* **PROBLEM REQUIREMENTS**
Within the entries that follow, report how many lines contain the word "value", giving the number by itself.

┄┄┄┄┄┄

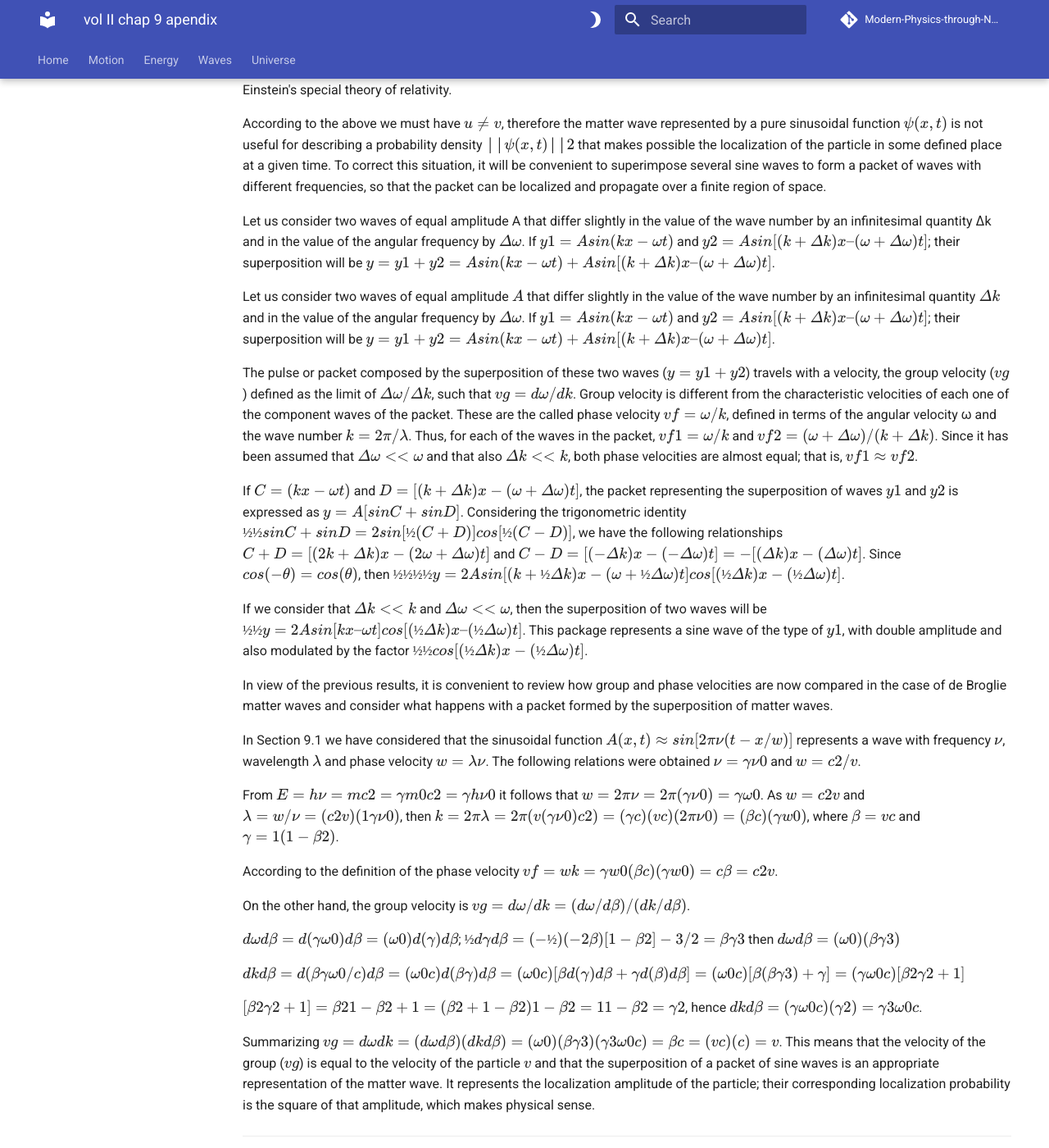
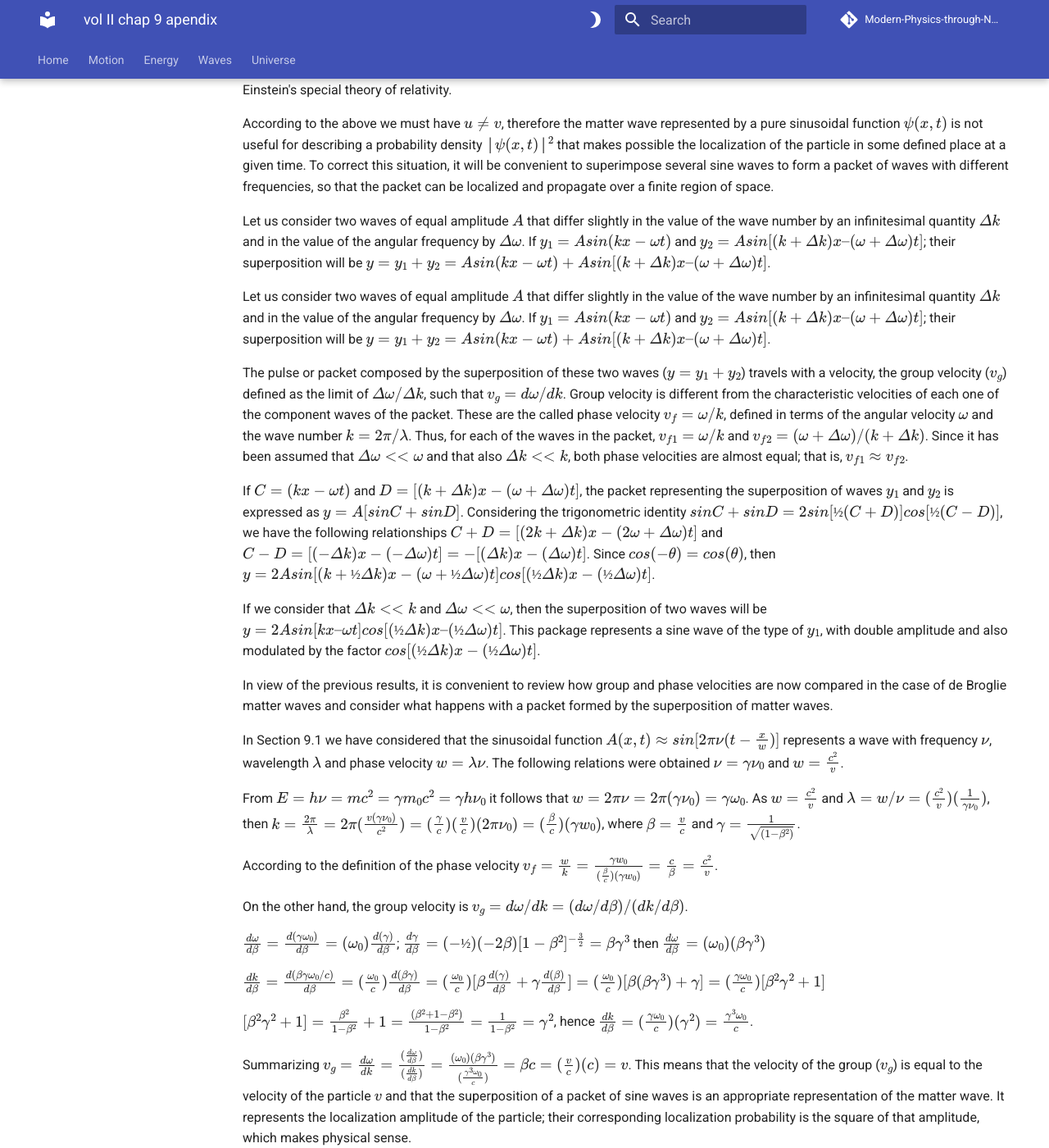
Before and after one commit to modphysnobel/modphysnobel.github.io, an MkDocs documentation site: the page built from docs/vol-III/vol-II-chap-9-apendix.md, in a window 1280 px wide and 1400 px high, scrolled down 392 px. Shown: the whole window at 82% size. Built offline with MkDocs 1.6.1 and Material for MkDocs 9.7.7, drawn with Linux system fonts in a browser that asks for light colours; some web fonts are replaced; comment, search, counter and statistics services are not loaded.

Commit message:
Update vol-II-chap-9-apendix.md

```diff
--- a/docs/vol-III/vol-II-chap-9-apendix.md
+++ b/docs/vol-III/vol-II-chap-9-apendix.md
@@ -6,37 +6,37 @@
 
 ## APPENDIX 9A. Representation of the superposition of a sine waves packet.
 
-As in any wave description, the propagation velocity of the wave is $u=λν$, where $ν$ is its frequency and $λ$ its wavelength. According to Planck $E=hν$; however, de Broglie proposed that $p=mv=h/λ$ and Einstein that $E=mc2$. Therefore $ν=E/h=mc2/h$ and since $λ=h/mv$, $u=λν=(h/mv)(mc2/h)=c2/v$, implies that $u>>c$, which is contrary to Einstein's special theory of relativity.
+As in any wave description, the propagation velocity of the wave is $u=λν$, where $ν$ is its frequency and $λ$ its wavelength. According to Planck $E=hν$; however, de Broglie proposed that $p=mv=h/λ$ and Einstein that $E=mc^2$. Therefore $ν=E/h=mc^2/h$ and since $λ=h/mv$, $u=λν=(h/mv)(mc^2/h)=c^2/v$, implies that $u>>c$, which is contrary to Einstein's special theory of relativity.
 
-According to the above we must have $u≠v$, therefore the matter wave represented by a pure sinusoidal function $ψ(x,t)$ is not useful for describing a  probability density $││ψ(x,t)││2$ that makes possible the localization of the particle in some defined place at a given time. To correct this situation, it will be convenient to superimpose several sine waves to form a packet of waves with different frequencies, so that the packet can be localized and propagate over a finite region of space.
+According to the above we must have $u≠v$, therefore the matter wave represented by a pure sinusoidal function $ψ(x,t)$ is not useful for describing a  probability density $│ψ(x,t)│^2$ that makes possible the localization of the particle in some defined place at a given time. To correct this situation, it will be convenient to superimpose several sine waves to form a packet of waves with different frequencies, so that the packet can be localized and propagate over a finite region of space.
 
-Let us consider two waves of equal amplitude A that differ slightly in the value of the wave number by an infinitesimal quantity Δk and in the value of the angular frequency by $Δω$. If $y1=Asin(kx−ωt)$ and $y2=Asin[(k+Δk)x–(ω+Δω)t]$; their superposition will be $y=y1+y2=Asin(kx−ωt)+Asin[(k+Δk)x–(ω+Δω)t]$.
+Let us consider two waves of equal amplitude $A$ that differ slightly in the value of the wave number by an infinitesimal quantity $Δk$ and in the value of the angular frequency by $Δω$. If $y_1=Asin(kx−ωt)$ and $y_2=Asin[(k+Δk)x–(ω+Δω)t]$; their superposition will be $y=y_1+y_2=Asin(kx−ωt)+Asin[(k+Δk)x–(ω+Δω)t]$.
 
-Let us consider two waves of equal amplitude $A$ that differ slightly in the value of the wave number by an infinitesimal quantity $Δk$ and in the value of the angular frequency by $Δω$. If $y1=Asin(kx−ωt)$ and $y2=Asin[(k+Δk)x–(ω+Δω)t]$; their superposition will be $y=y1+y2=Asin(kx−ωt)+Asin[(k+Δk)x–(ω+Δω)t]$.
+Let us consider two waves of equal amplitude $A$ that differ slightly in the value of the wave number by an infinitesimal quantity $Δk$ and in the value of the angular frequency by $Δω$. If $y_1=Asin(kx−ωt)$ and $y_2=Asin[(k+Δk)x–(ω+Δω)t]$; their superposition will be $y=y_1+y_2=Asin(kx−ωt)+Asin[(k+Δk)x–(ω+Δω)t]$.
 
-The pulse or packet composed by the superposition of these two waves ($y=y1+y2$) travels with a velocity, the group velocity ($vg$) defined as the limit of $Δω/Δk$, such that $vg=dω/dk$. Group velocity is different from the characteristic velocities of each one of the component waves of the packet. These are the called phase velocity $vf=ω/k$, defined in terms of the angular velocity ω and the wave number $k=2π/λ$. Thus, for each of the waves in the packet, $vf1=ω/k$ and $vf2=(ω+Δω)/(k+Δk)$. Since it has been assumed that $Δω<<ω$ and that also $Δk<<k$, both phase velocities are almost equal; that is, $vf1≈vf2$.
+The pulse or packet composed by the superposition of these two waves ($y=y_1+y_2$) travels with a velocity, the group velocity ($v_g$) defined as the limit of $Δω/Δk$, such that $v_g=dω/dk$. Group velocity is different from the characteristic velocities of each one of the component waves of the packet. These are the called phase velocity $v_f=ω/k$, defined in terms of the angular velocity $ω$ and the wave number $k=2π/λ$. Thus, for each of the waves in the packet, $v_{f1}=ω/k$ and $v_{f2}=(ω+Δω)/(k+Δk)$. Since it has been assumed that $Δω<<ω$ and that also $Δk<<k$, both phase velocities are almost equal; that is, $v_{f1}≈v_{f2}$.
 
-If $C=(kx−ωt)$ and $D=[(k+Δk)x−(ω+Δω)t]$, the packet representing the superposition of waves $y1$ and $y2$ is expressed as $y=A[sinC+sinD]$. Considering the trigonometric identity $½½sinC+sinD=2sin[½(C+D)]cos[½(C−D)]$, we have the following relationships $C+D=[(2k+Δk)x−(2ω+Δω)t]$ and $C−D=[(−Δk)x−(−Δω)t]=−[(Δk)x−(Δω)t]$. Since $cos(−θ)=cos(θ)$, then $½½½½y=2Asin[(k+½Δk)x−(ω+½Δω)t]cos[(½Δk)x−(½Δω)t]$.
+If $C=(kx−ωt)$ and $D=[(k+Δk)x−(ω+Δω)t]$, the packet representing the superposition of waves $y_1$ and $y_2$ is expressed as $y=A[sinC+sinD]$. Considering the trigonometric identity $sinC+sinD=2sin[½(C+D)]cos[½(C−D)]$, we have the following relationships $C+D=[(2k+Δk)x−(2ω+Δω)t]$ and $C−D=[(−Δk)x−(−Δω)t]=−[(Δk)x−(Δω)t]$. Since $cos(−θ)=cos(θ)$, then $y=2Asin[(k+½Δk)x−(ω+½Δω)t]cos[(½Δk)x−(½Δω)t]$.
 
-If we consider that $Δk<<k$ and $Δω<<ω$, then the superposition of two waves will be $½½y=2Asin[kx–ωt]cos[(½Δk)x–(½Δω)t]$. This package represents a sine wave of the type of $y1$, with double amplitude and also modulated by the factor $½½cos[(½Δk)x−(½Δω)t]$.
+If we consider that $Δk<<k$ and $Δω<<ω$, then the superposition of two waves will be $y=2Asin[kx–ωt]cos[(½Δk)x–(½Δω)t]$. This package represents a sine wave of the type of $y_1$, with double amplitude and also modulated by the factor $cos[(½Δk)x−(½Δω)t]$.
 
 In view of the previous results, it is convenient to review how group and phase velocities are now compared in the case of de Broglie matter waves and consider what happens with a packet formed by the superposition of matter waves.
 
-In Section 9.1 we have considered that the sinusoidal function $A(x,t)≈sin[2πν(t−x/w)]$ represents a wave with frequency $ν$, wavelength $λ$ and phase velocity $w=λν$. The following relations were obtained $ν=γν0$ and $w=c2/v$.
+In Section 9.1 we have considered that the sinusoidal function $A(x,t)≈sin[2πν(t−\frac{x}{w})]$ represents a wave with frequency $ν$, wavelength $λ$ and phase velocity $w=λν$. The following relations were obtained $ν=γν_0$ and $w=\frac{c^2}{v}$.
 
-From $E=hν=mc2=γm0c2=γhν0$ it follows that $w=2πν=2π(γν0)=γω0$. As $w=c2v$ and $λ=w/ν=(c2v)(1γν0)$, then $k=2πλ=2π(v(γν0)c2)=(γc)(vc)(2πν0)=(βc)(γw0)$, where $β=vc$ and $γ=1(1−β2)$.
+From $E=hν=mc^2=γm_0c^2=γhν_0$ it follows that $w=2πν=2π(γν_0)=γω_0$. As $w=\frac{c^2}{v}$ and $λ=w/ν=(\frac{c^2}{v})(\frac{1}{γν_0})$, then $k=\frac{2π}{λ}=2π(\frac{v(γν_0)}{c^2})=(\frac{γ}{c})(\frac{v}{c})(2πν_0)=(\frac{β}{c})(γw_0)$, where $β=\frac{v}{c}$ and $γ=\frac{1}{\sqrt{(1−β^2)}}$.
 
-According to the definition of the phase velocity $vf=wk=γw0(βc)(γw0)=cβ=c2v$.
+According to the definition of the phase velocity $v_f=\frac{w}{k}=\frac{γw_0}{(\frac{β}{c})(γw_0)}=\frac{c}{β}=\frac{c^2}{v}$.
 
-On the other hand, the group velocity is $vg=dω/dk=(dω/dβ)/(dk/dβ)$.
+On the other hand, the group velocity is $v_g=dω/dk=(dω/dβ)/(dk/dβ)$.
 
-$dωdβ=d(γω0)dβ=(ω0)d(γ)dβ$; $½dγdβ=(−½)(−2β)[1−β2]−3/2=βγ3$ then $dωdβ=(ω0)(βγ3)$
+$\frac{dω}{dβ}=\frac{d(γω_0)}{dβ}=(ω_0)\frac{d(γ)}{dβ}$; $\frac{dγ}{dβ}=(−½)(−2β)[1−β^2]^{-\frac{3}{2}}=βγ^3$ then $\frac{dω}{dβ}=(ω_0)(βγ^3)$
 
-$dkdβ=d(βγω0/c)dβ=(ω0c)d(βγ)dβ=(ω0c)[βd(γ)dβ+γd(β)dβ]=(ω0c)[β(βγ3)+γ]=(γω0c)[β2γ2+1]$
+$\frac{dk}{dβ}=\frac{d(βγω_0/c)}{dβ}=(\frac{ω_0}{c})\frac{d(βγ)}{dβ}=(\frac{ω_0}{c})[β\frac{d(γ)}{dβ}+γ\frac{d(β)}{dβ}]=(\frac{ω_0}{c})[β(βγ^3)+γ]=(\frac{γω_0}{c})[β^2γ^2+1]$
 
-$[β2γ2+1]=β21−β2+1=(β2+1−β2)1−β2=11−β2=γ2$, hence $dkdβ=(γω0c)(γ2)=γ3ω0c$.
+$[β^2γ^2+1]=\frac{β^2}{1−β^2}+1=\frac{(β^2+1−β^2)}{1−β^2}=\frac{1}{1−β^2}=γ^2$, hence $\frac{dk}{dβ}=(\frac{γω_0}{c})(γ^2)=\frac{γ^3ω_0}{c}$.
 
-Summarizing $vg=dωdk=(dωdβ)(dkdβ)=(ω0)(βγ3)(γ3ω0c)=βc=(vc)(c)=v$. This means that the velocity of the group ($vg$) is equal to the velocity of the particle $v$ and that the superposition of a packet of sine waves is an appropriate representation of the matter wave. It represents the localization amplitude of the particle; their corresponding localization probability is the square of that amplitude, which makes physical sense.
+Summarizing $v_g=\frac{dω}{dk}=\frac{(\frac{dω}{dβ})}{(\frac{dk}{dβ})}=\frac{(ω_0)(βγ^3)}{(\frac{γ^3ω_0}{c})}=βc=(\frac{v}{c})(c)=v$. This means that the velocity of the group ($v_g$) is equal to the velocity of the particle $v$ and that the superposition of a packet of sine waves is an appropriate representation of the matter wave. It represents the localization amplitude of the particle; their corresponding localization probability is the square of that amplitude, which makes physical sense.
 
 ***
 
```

┄┄┄┄┄┄

* **RESPONSE TO THIS EXERCISE**
4